» **TASK INSTRUCTIONS**
Scan the records for "avec". Show the matching lines.

(Stored entries)

:::::

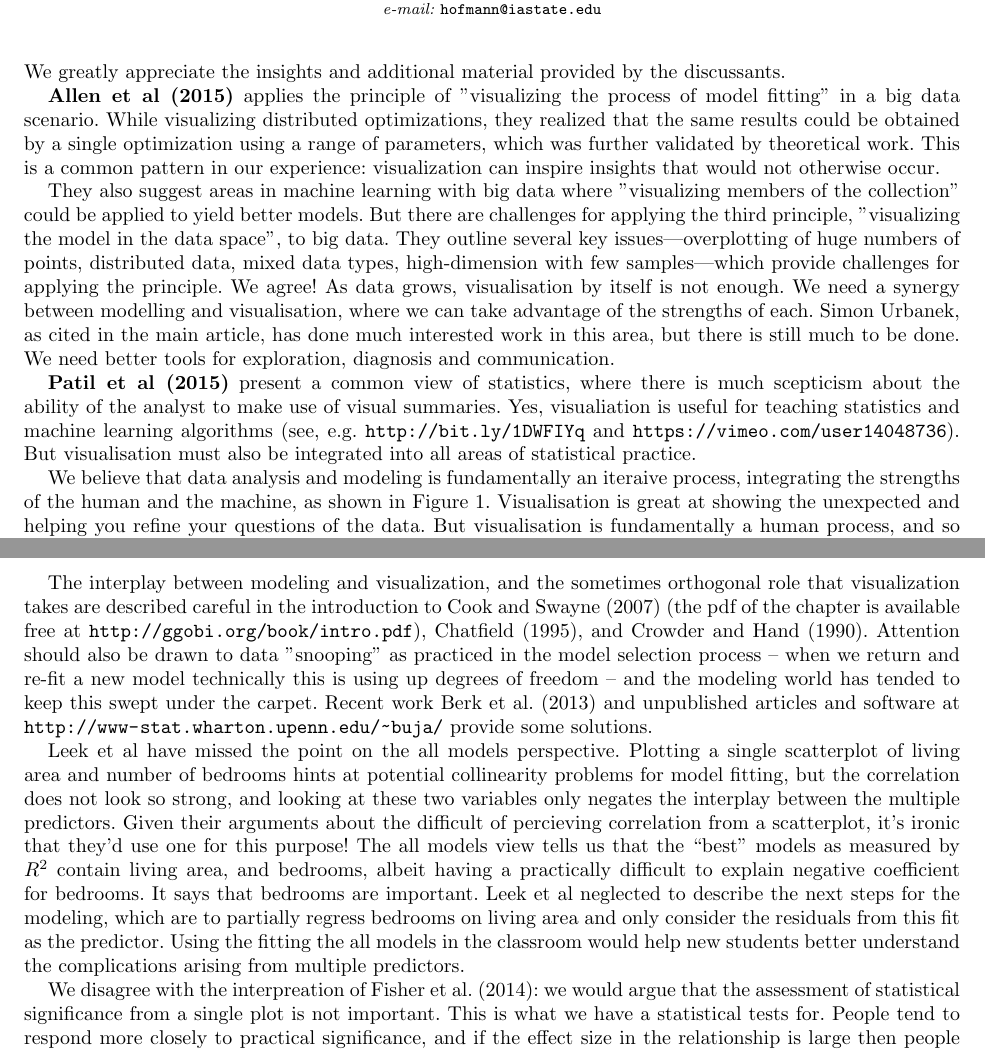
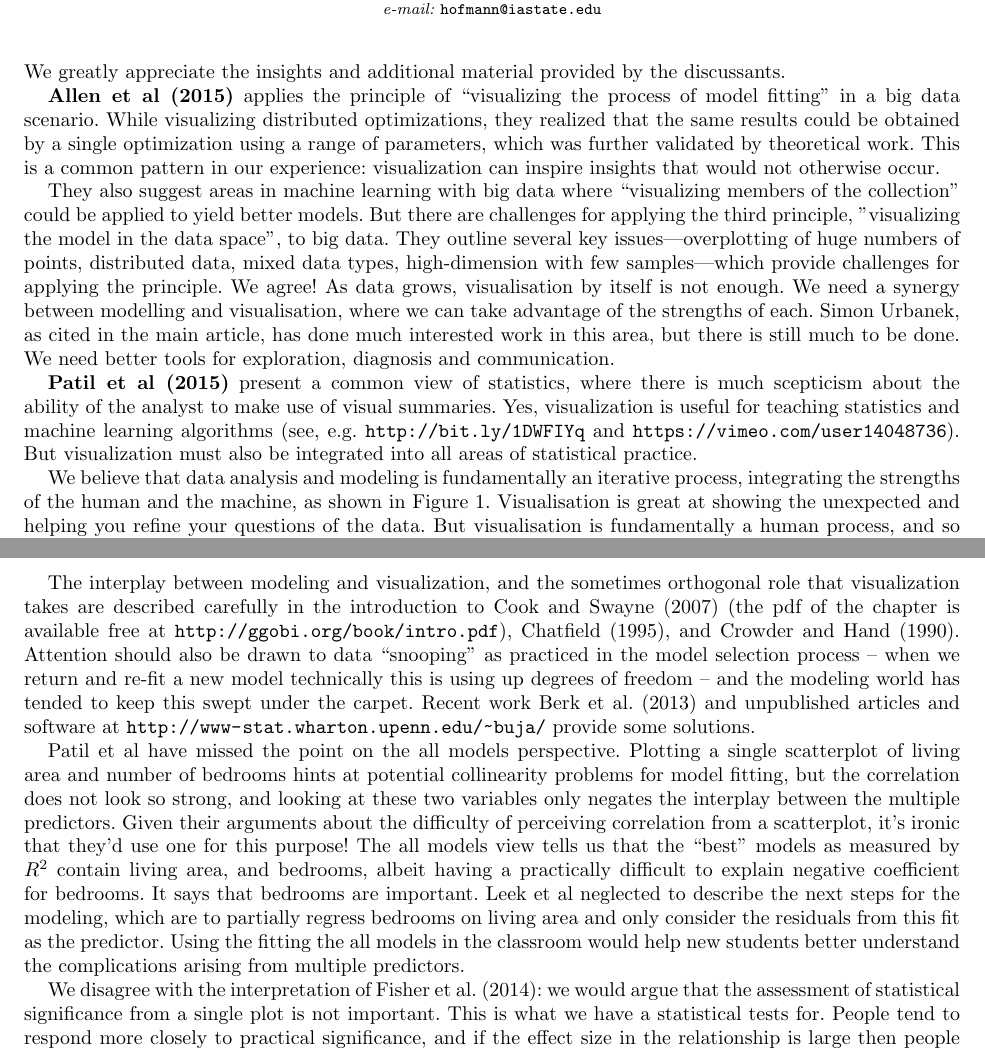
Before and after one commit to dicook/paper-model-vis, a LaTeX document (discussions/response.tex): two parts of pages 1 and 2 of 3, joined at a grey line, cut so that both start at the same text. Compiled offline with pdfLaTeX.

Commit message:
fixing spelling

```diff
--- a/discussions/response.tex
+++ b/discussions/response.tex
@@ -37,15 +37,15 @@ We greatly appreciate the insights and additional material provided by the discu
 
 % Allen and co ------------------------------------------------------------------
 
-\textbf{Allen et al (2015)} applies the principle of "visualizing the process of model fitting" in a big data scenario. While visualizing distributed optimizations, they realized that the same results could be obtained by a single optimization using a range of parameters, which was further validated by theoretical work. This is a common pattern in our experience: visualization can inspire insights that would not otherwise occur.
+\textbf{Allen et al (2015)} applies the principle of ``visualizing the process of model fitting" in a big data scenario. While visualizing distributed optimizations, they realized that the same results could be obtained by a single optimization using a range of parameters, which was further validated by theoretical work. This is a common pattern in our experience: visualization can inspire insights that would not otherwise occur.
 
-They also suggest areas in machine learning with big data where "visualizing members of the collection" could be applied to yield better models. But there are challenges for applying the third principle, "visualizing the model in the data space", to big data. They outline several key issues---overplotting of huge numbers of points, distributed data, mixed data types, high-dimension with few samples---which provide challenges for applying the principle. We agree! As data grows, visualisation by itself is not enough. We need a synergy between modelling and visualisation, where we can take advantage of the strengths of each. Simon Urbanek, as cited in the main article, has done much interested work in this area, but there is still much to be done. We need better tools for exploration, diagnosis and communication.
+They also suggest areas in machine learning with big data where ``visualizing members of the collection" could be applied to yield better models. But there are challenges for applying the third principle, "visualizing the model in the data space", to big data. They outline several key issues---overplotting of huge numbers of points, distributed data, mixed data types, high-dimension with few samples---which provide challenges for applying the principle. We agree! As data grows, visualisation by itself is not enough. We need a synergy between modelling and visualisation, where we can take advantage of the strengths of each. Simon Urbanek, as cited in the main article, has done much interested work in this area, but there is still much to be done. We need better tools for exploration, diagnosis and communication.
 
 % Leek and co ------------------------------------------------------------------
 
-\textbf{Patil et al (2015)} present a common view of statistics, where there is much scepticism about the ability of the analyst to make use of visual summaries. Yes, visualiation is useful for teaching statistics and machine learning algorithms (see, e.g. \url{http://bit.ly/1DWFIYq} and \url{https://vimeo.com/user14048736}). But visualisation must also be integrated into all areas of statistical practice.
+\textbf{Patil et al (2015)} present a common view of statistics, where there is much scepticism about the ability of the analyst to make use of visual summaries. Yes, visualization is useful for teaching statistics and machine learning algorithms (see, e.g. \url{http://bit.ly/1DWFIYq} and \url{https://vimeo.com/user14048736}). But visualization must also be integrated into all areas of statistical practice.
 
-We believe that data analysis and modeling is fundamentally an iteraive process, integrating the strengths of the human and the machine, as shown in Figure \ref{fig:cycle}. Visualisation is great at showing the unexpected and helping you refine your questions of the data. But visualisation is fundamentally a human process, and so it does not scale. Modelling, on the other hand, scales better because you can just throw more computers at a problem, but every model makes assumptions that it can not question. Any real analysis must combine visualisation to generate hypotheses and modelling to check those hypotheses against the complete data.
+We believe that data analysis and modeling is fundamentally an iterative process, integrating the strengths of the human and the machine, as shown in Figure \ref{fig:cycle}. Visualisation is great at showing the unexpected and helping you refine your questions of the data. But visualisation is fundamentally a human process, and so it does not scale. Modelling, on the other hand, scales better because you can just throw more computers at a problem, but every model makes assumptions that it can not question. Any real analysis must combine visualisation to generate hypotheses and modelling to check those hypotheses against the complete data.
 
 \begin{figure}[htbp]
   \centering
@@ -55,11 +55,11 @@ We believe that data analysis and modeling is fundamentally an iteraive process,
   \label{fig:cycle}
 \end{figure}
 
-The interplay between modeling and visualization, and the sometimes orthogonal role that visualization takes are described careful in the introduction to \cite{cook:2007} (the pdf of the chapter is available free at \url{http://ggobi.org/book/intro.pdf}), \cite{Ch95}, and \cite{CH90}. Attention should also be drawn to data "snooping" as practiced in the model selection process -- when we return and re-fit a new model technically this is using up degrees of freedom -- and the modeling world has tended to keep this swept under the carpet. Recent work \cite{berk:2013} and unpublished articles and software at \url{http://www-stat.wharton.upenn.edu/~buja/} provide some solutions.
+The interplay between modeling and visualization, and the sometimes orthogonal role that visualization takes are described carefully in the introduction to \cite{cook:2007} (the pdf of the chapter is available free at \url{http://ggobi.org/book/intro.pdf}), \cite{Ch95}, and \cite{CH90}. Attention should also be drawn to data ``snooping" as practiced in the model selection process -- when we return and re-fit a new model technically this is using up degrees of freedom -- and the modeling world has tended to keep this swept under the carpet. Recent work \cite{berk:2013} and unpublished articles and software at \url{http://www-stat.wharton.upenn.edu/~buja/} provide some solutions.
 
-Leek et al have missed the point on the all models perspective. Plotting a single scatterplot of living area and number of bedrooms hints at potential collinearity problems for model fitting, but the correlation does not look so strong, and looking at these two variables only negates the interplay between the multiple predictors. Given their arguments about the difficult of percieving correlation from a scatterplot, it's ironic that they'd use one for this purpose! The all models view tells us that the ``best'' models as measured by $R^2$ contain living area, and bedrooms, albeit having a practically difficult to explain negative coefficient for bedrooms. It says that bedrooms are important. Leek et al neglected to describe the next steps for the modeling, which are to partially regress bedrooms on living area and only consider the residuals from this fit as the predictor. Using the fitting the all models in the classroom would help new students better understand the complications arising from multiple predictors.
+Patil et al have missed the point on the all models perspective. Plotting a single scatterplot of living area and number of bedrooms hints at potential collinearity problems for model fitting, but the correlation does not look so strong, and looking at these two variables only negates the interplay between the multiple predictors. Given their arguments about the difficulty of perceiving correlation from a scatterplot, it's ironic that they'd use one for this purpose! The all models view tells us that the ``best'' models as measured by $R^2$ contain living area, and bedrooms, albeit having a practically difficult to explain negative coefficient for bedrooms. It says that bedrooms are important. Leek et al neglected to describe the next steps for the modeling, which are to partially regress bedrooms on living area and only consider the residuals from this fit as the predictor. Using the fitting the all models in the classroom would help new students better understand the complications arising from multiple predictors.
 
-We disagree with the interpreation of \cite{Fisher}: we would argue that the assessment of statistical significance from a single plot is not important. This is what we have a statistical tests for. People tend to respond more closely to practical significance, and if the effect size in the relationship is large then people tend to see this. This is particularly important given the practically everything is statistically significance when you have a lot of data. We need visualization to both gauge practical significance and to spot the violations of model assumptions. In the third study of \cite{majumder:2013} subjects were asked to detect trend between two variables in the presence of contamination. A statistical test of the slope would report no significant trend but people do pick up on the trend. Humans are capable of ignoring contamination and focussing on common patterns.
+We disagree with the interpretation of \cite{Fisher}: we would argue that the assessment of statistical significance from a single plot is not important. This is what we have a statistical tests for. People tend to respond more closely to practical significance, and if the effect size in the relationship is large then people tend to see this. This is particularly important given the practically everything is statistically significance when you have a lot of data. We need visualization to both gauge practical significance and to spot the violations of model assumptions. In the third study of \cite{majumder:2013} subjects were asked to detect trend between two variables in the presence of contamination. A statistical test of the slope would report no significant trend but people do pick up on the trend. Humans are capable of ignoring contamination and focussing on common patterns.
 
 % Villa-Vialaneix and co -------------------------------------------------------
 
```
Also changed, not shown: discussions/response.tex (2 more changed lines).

:::::

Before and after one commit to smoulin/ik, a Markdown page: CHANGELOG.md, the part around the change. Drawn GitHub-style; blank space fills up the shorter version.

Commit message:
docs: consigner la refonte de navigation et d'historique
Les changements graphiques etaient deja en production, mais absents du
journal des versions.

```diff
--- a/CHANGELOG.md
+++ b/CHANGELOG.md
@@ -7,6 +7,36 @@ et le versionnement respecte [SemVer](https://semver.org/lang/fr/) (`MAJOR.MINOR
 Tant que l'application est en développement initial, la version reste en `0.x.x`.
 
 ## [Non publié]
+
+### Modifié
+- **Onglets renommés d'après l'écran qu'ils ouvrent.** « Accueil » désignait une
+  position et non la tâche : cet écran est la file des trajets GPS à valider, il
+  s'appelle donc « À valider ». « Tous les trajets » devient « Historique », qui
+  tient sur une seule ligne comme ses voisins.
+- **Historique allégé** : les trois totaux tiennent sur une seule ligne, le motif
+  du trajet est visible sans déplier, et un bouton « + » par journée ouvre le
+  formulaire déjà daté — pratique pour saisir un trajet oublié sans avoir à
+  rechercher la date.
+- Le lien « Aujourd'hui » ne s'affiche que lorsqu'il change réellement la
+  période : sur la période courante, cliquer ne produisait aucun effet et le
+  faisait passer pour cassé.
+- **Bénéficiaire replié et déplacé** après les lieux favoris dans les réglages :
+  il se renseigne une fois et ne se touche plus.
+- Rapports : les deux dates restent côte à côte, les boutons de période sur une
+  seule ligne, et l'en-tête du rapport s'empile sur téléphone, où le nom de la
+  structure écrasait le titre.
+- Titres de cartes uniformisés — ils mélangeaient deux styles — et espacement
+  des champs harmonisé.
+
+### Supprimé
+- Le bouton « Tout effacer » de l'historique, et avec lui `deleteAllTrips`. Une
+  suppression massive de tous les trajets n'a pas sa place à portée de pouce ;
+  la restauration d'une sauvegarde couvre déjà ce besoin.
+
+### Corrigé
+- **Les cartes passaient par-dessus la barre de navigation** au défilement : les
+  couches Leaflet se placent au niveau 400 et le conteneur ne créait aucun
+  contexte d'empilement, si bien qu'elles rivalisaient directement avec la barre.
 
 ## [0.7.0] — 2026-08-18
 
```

:::::

» **EXERCISE RESPONSE**
+- Le bouton « Tout effacer » de l'historique, et avec lui `deleteAllTrips`. Une
+  contexte d'empilement, si bien qu'elles rivalisaient directement avec la barre.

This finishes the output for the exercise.